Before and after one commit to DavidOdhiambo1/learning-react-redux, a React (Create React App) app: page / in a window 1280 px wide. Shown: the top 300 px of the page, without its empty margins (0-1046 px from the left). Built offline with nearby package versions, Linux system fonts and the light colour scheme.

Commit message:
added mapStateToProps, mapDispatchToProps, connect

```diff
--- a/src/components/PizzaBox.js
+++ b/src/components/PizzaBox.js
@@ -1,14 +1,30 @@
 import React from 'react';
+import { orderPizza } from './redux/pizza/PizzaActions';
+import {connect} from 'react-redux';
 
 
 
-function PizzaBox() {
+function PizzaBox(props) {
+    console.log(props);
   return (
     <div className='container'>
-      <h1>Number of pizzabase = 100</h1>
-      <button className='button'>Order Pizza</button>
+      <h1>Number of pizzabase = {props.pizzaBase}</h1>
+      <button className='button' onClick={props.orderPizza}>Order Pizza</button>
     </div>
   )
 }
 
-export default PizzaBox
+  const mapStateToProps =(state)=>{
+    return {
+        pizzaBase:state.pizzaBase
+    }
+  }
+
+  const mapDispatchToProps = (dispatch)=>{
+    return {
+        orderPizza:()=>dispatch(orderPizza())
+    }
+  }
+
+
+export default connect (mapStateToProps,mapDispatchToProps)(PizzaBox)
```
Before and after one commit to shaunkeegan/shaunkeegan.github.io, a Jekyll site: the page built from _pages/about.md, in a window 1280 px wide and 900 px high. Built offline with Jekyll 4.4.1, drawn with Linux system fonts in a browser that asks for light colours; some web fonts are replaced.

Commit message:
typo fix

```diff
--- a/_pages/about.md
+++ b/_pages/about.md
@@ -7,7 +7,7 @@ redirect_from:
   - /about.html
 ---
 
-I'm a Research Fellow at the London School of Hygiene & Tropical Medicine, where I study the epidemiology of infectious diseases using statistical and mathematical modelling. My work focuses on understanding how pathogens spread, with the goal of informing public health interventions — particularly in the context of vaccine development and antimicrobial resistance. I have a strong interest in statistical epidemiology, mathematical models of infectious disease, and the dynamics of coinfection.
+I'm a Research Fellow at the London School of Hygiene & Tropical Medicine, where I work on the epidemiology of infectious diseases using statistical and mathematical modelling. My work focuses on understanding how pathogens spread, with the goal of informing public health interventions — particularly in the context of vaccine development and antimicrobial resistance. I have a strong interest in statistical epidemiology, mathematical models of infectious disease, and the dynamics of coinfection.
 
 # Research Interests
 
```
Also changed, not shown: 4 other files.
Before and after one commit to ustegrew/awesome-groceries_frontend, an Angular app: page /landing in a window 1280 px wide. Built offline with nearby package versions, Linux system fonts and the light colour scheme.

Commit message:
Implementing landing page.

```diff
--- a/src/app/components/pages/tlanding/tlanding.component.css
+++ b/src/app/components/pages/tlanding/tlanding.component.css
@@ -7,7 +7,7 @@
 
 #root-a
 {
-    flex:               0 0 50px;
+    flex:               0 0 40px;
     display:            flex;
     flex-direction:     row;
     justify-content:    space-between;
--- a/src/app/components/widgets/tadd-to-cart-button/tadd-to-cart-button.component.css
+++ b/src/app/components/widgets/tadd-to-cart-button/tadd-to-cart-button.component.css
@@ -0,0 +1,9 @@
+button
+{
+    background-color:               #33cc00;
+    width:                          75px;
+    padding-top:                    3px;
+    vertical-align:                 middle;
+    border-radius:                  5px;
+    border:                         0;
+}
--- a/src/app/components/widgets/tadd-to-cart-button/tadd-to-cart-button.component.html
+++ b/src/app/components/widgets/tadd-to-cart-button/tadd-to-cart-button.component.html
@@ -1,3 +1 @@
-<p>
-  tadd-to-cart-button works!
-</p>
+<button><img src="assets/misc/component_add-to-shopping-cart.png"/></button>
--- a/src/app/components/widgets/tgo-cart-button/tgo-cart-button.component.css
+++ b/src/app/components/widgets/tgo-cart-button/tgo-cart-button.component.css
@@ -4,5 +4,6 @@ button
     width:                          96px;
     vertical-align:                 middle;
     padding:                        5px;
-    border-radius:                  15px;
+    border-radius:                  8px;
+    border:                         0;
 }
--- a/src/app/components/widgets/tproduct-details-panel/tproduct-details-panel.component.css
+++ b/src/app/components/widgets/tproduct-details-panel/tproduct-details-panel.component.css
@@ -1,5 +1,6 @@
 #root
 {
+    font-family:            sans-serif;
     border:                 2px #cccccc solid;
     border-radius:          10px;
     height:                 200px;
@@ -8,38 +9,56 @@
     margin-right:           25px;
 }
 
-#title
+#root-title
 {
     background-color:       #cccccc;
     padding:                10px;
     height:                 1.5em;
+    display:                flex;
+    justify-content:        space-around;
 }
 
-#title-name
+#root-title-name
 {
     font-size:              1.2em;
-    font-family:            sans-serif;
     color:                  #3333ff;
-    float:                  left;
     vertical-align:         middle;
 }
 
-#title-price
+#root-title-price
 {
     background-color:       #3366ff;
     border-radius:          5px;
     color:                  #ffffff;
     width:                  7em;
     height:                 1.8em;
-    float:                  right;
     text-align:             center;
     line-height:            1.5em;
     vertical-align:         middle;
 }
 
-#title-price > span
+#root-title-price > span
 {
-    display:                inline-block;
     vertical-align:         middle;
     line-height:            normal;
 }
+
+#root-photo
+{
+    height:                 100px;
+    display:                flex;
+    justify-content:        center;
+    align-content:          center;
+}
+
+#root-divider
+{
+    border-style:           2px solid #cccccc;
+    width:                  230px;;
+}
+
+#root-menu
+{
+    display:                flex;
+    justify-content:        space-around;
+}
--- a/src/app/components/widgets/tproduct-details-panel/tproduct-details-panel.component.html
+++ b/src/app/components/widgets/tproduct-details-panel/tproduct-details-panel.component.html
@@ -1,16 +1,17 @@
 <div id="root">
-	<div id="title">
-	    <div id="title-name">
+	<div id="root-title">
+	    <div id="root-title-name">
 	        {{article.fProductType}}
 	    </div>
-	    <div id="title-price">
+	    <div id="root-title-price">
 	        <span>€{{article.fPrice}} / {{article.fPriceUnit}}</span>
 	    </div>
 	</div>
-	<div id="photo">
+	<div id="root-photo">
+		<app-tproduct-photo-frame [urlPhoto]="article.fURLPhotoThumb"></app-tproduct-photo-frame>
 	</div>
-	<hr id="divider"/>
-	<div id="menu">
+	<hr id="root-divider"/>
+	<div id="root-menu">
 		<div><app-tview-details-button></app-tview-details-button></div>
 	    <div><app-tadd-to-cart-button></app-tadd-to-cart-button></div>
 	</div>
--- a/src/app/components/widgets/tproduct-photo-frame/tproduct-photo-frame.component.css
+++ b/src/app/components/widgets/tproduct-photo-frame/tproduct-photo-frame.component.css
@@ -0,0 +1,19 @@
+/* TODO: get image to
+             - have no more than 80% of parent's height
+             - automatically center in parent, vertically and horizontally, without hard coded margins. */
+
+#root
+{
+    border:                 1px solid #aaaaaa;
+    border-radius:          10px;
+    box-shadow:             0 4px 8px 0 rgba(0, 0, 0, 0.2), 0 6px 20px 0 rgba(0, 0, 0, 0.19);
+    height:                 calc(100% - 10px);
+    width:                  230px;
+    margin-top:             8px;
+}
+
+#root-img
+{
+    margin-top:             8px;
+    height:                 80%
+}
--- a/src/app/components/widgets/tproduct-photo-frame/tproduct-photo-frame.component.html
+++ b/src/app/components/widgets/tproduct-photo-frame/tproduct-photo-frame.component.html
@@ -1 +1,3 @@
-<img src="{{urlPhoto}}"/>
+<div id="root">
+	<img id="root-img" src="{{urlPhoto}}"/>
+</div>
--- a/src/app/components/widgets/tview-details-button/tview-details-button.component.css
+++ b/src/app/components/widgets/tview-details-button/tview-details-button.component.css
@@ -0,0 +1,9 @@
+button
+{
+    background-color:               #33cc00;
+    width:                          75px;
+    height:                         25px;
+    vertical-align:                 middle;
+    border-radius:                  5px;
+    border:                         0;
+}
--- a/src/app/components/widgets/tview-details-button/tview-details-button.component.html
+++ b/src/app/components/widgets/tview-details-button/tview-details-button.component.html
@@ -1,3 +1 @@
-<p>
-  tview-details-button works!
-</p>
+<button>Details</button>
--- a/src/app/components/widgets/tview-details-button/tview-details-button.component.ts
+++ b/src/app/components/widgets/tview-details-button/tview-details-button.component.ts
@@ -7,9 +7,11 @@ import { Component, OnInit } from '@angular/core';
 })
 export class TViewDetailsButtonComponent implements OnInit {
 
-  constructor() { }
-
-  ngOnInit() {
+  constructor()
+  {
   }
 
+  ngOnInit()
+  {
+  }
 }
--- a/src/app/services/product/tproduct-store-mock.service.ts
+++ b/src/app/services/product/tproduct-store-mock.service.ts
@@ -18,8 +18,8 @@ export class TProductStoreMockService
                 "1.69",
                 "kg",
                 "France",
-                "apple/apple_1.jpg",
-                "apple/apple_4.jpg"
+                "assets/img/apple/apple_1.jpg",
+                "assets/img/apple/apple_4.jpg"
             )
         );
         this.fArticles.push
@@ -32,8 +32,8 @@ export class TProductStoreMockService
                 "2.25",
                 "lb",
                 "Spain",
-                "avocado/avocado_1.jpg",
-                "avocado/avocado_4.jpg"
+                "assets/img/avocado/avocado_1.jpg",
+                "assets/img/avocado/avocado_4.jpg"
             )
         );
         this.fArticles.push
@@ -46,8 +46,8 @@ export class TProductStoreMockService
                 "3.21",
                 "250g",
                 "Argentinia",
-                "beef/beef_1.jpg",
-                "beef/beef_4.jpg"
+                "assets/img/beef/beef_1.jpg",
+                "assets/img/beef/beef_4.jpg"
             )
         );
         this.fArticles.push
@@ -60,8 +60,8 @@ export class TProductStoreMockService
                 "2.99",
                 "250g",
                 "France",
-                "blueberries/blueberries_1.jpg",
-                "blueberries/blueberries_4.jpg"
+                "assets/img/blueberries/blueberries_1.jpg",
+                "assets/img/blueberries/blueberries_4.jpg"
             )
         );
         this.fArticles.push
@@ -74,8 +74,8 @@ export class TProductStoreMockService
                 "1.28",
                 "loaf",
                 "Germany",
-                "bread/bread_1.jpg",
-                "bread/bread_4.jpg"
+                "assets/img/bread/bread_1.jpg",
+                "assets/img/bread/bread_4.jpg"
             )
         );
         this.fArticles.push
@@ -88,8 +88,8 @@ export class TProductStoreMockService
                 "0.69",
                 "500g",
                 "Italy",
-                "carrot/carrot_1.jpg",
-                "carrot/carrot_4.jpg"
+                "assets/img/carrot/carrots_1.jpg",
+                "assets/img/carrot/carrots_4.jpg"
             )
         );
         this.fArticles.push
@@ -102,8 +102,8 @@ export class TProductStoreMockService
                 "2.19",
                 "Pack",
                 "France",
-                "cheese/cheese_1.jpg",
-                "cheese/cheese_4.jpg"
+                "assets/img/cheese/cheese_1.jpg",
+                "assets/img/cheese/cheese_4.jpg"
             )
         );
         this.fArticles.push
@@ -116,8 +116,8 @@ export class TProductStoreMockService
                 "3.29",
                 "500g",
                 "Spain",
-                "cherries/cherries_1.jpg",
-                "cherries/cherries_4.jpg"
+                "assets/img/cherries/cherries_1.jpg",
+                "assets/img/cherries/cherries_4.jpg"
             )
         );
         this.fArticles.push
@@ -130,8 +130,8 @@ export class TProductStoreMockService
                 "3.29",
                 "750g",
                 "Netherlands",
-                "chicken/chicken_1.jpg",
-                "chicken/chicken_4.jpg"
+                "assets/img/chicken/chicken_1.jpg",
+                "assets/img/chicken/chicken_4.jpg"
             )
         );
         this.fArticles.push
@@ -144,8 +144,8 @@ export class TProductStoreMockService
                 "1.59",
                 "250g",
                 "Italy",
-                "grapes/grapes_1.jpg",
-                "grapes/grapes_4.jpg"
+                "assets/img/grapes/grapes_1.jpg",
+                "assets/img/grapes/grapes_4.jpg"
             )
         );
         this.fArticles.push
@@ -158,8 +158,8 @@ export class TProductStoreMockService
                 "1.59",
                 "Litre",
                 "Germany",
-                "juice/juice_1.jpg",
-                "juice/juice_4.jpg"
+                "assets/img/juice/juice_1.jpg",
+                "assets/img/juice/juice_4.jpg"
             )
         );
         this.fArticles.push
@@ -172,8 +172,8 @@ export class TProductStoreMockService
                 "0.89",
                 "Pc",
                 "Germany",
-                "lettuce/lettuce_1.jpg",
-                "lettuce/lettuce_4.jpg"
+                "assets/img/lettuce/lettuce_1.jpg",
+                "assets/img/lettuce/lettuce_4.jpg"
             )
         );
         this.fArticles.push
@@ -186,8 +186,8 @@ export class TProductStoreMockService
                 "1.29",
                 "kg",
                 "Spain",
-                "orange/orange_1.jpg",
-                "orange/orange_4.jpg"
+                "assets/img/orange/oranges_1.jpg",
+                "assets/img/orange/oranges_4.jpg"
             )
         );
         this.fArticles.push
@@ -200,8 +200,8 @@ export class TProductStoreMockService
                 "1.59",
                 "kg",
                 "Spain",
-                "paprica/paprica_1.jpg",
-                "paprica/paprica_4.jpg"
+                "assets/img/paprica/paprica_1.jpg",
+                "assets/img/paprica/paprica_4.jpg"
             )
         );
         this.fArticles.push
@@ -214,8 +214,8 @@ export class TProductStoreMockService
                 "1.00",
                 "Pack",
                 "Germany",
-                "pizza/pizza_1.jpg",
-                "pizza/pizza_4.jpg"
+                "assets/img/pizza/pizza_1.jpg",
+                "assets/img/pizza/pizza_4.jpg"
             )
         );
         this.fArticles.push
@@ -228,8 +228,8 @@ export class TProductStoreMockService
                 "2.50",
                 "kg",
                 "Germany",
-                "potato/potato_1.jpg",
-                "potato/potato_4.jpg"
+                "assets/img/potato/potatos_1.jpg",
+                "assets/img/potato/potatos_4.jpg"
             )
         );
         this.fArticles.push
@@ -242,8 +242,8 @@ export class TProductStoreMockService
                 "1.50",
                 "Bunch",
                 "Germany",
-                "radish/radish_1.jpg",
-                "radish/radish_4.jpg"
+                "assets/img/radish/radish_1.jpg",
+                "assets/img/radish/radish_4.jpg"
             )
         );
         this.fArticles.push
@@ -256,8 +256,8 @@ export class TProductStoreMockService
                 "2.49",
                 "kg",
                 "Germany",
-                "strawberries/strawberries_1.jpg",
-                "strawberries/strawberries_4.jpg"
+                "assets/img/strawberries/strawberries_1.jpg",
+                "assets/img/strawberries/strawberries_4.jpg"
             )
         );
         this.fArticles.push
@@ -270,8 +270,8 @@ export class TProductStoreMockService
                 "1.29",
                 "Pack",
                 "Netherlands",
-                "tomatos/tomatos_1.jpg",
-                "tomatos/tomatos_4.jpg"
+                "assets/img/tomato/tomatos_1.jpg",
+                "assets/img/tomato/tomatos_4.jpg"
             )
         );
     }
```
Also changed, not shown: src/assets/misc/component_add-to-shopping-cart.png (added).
◇ ◇ ◇
→ PROMPT: Copy each line from the data that features the string "misc".

→ TASK RESPONSE:
+<button><img src="assets/misc/component_add-to-shopping-cart.png"/></button>
Also changed, not shown: src/assets/misc/component_add-to-shopping-cart.png (added).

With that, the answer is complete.